The country also has to keep a grip on its finances so that it is able to return to the international debt markets once the current bailout loans run out in June 2014. It aims to reduce the budget deficit from 6.4 percent last year to 5.5 percent in 2013.
If investors feel that Portugal is a risky bet and therefore charge sky-high rates to buy the country's bonds, the government will be forced to ask for another bailout loan. Worse still, it could also be forced out of the eurozone.
Though the rise in Portugal's government bond rates is not an imminent threat — since the government is not relying on bond markets but surviving on bailout loans — they reflect concerns the country will be unable to get back on its feet once the program ends.
Portugal's austerity program has already proved a massive drag on its economy, eroded standards of living and drawn criticism from trade unions and business leaders. Unemployment is at 17.6 percent, with more than 42 percent of young people out of a job.
The effects of austerity programs imposed on Portugal — and the other bailout program countries of Cyprus, Ireland and Greece — have also hit growth across the whole eurozone. The region's economy is currently in its six straight quarter of negative growth and unemployment is at 12.2 percent. This, in turn, has also slowed the global economic recovery.
Signs of hardship are all around in Portugal. Main streets are full of boarded-up stores and restaurants after the government hiked sales tax to 23 percent from 13 percent. Income tax hikes this year have cost many middle-class workers more than a month's pay. Charities report record numbers of requests for food aid, while the European Commission forecasts further declines in household income this year and next.

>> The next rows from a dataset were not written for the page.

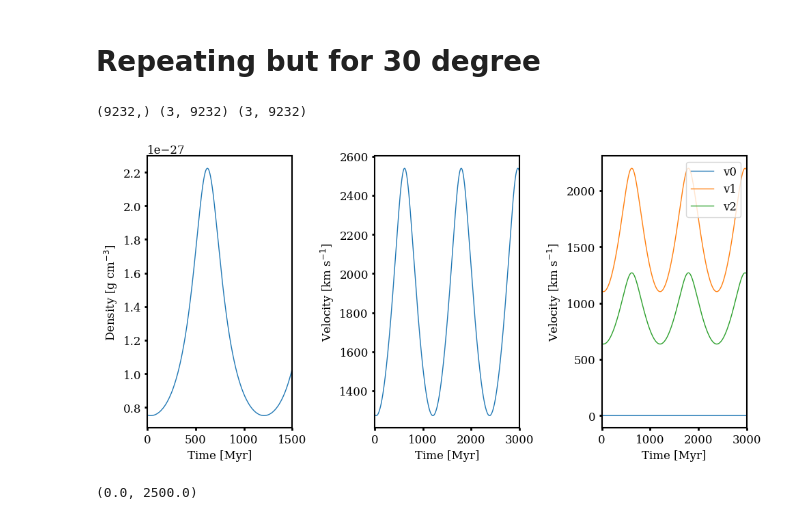
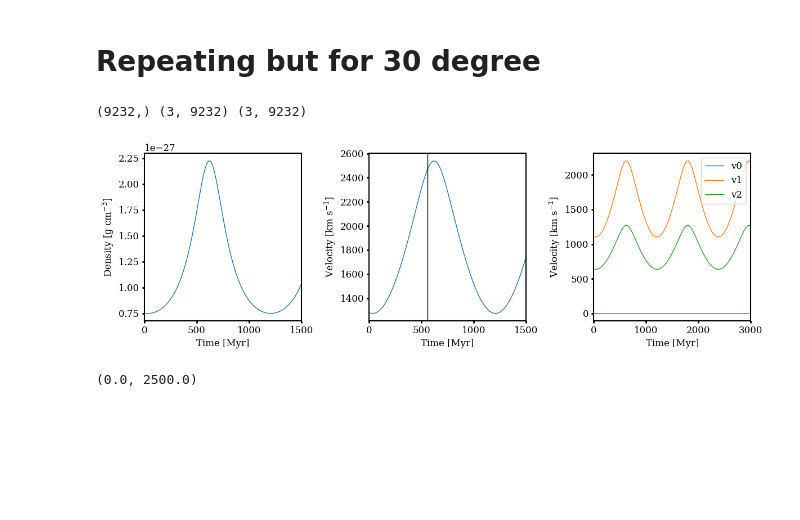
Before and after one commit to HSouch/galarp, a Jupyter notebook: paper/create_icminflow.ipynb, the cells around one changed output. Saved outputs shown, nothing was run; the diff lists cells and outputs as text; code cells hidden in the pictures; blank space fills up the shorter version.

```diff
--- a/paper/create_icminflow.ipynb
+++ b/paper/create_icminflow.ipynb
@@ -352,36 +352,38 @@ vz_ts = (v_tot[i0:] * np.sin(np.deg2rad(dw_angle_adj))).cgs.value
 
 np.savetxt("ICMinflow_data_30deg.in",
           np.column_stack([time_ts, rho_ts,temp_ts,
                            vx_ts, vy_ts, vz_ts]),
           fmt='%.10e',delimiter="  ",header='time    Density         Temp    Velocity (x,y,z) ')
 
 
 
 t = Table.read("ICMinflow_data_30deg.in", format="ascii")
 
-fig, ax = plt.subplots(1, 3, figsize=(10, 5))
+fig, ax = plt.subplots(1, 3, figsize=(12, 4))
 ax[0].plot((t["col1"] * u.s).to(u.Myr), t["col2"])
 ax[0].set(xlim=(0, 1500), xlabel="Time [Myr]", ylabel="Density [g cm$^{-3}$]")
 
 velocity = np.sqrt(t["col4"]**2 + t["col5"]**2 + t["col6"]**2)
 
 v1, v2, v3 = t["col4"], t["col5"], t["col6"]
 
 ax[1].plot(t["col1"] * u.s.to(u.Myr), velocity * (u.cm / u.s).to(u.km/u.s))
 ax[1].plot(t["col2"] * u.s.to(u.Myr), velocity * (u.cm / u.s).to(u.km/u.s))
 
 for i, v in enumerate([v1, v2, v3]):
     ax[2].plot(t["col1"] * u.s.to(u.Myr), v * (u.cm / u.s).to(u.km/u.s), label=f"v{i}")
 
+ax[1].axvline(560)
+
 ax[1].set_xlim(0, 1500)
-ax[1].set(xlim=(0, 3000), xlabel="Time [Myr]", ylabel="Velocity [km s$^{-1}$]")
+ax[1].set(xlim=(0, 1500), xlabel="Time [Myr]", ylabel="Velocity [km s$^{-1}$]")
 ax[2].set(xlim=(0, 3000), xlabel="Time [Myr]", ylabel="Velocity [km s$^{-1}$]")
 ax[2].legend()
 plt.tight_layout()
 plt.show()
 # %% [output]
 (9232,) (3, 9232) (3, 9232)
-[figure, old version]
+[figure, new version]
 # %%
 
 fig, ax1 = plt.subplots()
```
Also changed, not shown: parts of 2 cells of this notebook, 2 other files.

Unions are currently fighting the government's plans to increase the working time of state employees to 40 hours a week from 35; raise their monthly pension deductions while lowering their pension entitlements; and lay off some 50,000 government workers out of the total of about 583,000.
The crisis in Portugal was sparked by Portas' resignation Tuesday in protest against plans to continue with the tax hikes and pay and pension cuts.
The previous day, Finance Minister Vitor Gaspar walked out, saying he lacked political and public support for his austerity strategy.
Jeroen Dijsselbloem, the president of the Eurogroup meetings of eurozone finance ministers, described the Portuguese upheaval as "disturbing" and said political stability in bailed-out countries is "a crucial factor" for recovery.
Until recently, Portugal had been making progress with its bailout program. The government had successfully managed to participate in some small bond auctions and had won some breathing space on its deficit targets from its European partners. Also, the economic contraction was slowing and unemployment has stopped rising.
But the country still has a lot more unpopular cutting to do. The government has to find another 3.4 billion euros of savings in 2014 and is due to present later this month details of a deep and broad reform of how the state is run. The proposal is expected to order a further streamlining of state services and will likely fuel more protests.